String.prototype.replaceAll

The replaceAll method is a new method that’s available as part of JavaScript strings since ES2021.

It’s supported by many recent browsers like Chrome, Edge, or Firefox.

To use it, we write:

const result = "1 abc 2 abc 3".replaceAll("abc", "def");

The first argument is the string we want to replace.

And the 2nd argument is the string we want to replace it with.

Therefore, result is '1 def 2 def 3' .

Split and Join

We can also split a string by the string that we want to replace and call join with the string that we want to replace the original string with,

For instance, we can write:

const result = "1 abc 2 abc 3".split("abc").join("def");

to split a string with 'abc' as the separator and call join with 'def' .

And we get the same result returned.

Regex Replace

We can replace a string with the given pattern with a new string.

For instance, we can write:

const result = "1 abc 2 abc 3".replace(/abc/g, 'def');

to replace all instances 'abc' with 'def' .

The g flag means we look for all instances with the given pattern.

We can also use the RegExp constructor to create our regex object:

const result = "1 abc 2 abc 3".replace(new RegExp('abc', 'g'), 'def');

While Loop and Includes

We can use the includes method to check if a string has a given substring.

So if it has a given substring, includes will return true .

Therefore, we can use it with the while loop to replace all instances of a substring with a new one by using includes in the condition.

For instance, we can write:

let str = "1 abc 2 abc 3";  
while (str.includes("abc")) {  
  str = str.replace("abc", "def");  
}

We use let so that we can reassign the value.

The only downside is that we have to mutate the str variable.

Conclusion

There are many ways to replace all instances of a substring with another one in JavaScript.
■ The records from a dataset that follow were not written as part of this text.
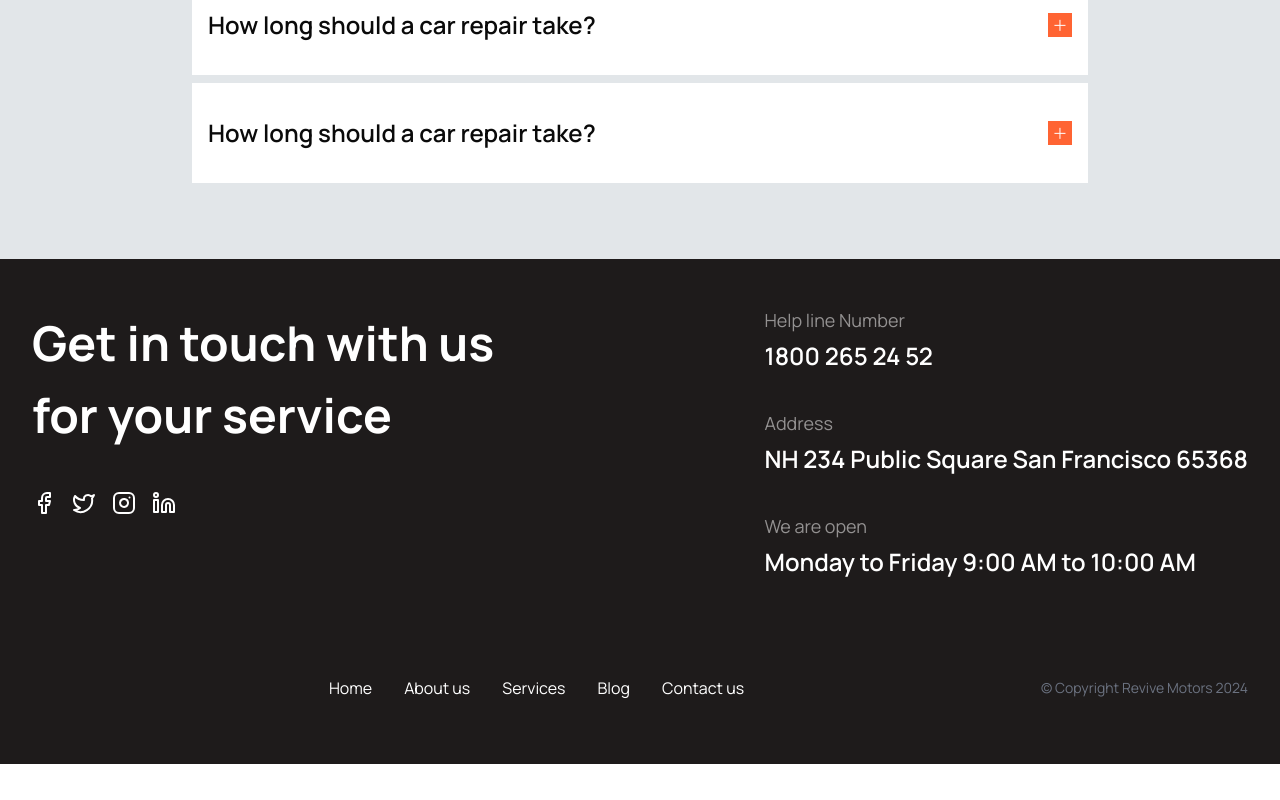
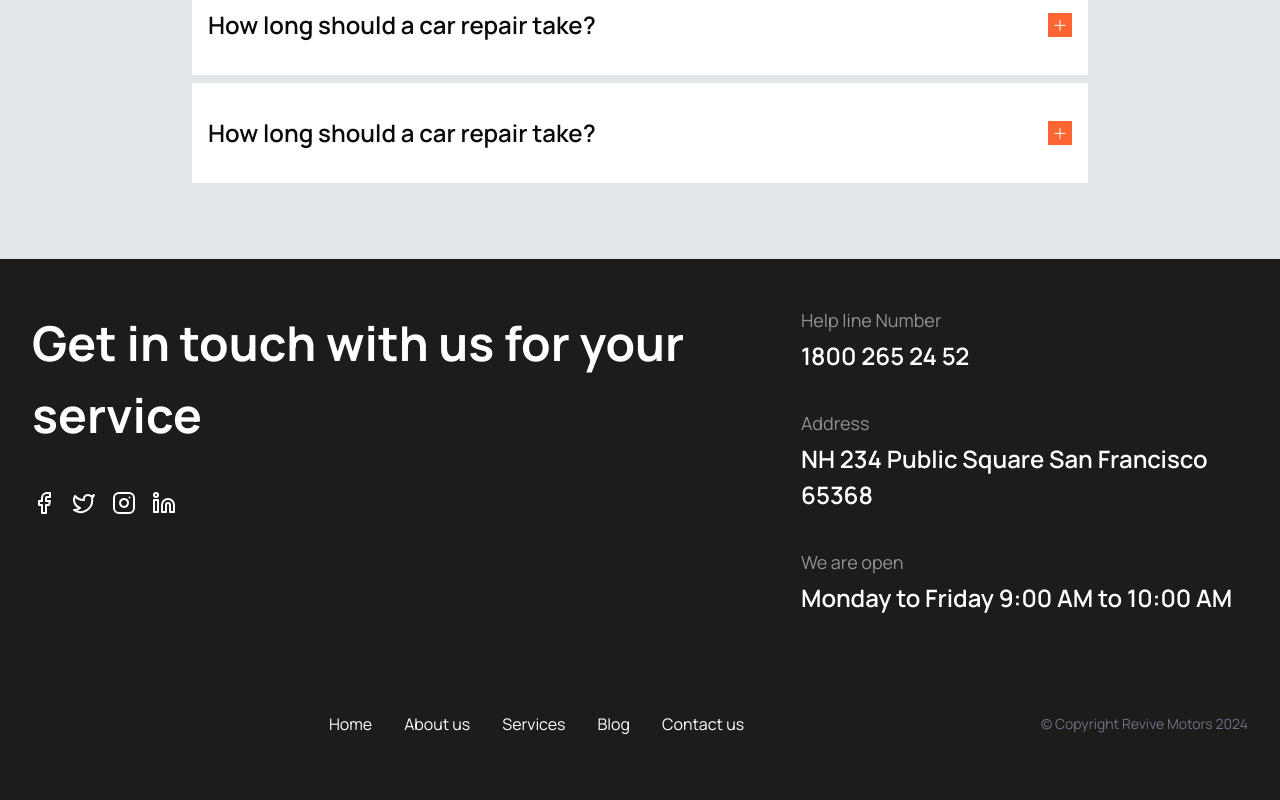
Before and after one commit to w3ngithub/revive-motors, a Next.js app: page / in a window 1280 px wide. Shown: the part 5864-6664 px from the top of the page. Before the commit the page ends 6628 px from the top, so only its background shows below. Built offline with nearby package versions, Linux system fonts and the light colour scheme.

Commit message:
feat: footer made dynamic

```diff
--- a/src/components/custom-components/footer.tsx
+++ b/src/components/custom-components/footer.tsx
@@ -1,113 +1,55 @@
 import React from "react";
 import { Facebook, Twitter, Instagram, Linkedin } from "lucide-react";
 import Link from "next/link";
+import footerData from "../../json/footer.json";
 
 const Footer = () => {
+  const { getInTouch, contactInfo, navigation, copyright } = footerData;
   return (
     <footer className="bg-customColor-black text-white py-12 px-4 md:px-8">
       <div className="container mx-auto flex flex-col md:flex-row justify-between">
         <div className="mb-8 md:mb-0  flex flex-col gap-6">
-          <h2 className="text-h3 font-bold mb-4">
-            Get in touch with us
-            <br />
-            for your service
-          </h2>
+          <h2 className="text-h3 font-bold mb-4">{getInTouch.heading}</h2>
           <div className="flex space-x-4">
+            <Link href="#" className="hover:text-gray-300">
               <Facebook className="w-6 h-6" />
+            </Link>
+            <Link href="#" className="hover:text-gray-300">
               <Twitter className="w-6 h-6" />
+            </Link>
+            <Link href="#" className="hover:text-gray-300">
               <Instagram className="w-6 h-6" />
+            </Link>
+            <Link href="#" className="hover:text-gray-300">
               <Linkedin className="w-6 h-6" />
+            </Link>
           </div>
         </div>
         <div className="space-y-4 flex flex-col gap-5">
-          <div>
+          {Object.values(contactInfo).map((item, index) => (
+            <div key={index}>
               <h3 className="text-b1 mb-1 text-customColor-grey">
-              Help line Number
+                {item.title}
               </h3>
-            <p className="text-t2 font-semibold">1800 265 24 52</p>
+              <p className="text-t2 font-semibold">{item.details}</p>
             </div>
-          <div>
-            <h3 className="text-b1 mb-1 text-customColor-grey">Address</h3>
-            <p className="text-t2 font-semibold">
-              NH 234 Public Square San Francisco 65368
-            </p>
-          </div>
-          <div>
-            <h3 className="text-b1 mb-1 text-customColor-grey">We are open</h3>
-            <p className="text-t2 font-semibold">
-              Monday to Friday 9:00 AM to 10:00 AM
-            </p>
+          ))}
         </div>
       </div>
-      </div>
-      {/* <div className="container mx-auto mt-12 pt-8 border-t border-gray-800 flex flex-col md:flex-row justify-end items-center ">
-        <nav className="mb-4 md:mb-0 border">
-          <ul className="flex space-x-6">
-            <li>
-              <Link href="#" className="hover:text-gray-300">
-                Home
-              </Link>
-            </li>
-            <li>
-              <Link href="#" className="hover:text-gray-300">
-                About us
-              </Link>
-            </li>
-            <li>
-              <Link href="#" className="hover:text-gray-300">
-                Services
-              </Link>
-            </li>
-            <li>
-              <Link href="#" className="hover:text-gray-300">
-                Blog
-              </Link>
-            </li>
-            <li>
-              <Link href="#" className="hover:text-gray-300">
-                Contact us
-              </Link>
-            </li>
-          </ul>
-        </nav>
-        <p className="text-right text-sm text-gray-500">
-          © Copyright Revive Motors 2024
-        </p>
-      </div> */}
       <div className="flex flex-row justify-between items-center mt-12 pt-8 border-t border-gray-800  max-md:flex-col">
         <div className="flex-1">
           <ul className="flex flex-row justify-center items-center gap-8 p-4 ">
-            <li>
-              <Link href="#" className="hover:text-gray-300">
-                Home
+            {navigation.map((navItem, index) => (
+              <li key={index}>
+                <Link href={navItem.href} className="hover:text-gray-300">
+                  {navItem.label}
                 </Link>
               </li>
-            <li>
-              <Link href="#" className="hover:text-gray-300">
-                About us
-              </Link>
-            </li>
-            <li>
-              <Link href="#" className="hover:text-gray-300">
-                Services
-              </Link>
-            </li>
-            <li>
-              <Link href="#" className="hover:text-gray-300">
-                Blog
-              </Link>
-            </li>
-            <li>
-              <Link href="#" className="hover:text-gray-300">
-                Contact us
-              </Link>
-            </li>
+            ))}
           </ul>
         </div>
         <div>
-          <p className="text-right text-sm text-gray-500">
-            © Copyright Revive Motors 2024
-          </p>
+          <p className="text-right text-sm text-gray-500">{copyright}</p>
         </div>
       </div>
     </footer>
--- /dev/null
+++ b/src/json/footer.json
@@ -0,0 +1,60 @@
+{
+    "getInTouch": {
+      "heading": "Get in touch with us for your service",
+      "socialMediaLinks": [
+        {
+          "platform": "Facebook",
+          "href": "#"
+        },
+        {
+          "platform": "Twitter",
+          "href": "#"
+        },
+        {
+          "platform": "Instagram",
+          "href": "#"
+        },
+        {
+          "platform": "Linkedin",
+          "href": "#"
+        }
+      ]
+    },
+    "contactInfo": {
+      "helpline": {
+        "title": "Help line Number",
+        "details": "1800 265 24 52"
+      },
+      "address": {
+        "title": "Address",
+        "details": "NH 234 Public Square San Francisco 65368"
+      },
+      "hours": {
+        "title": "We are open",
+        "details": "Monday to Friday 9:00 AM to 10:00 AM"
+      }
+    },
+    "navigation": [
+      {
+        "label": "Home",
+        "href": "#"
+      },
+      {
+        "label": "About us",
+        "href": "#"
+      },
+      {
+        "label": "Services",
+        "href": "#"
+      },
+      {
+        "label": "Blog",
+        "href": "#"
+      },
+      {
+        "label": "Contact us",
+        "href": "#"
+      }
+    ],
+    "copyright": "© Copyright Revive Motors 2024"
+  }
```
Lines whose indentation alone changed are shown as unchanged.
The newest and easier way to replace all substrings is to use the replaceAll method, which comes with ES2021 and is available with most recent browsers.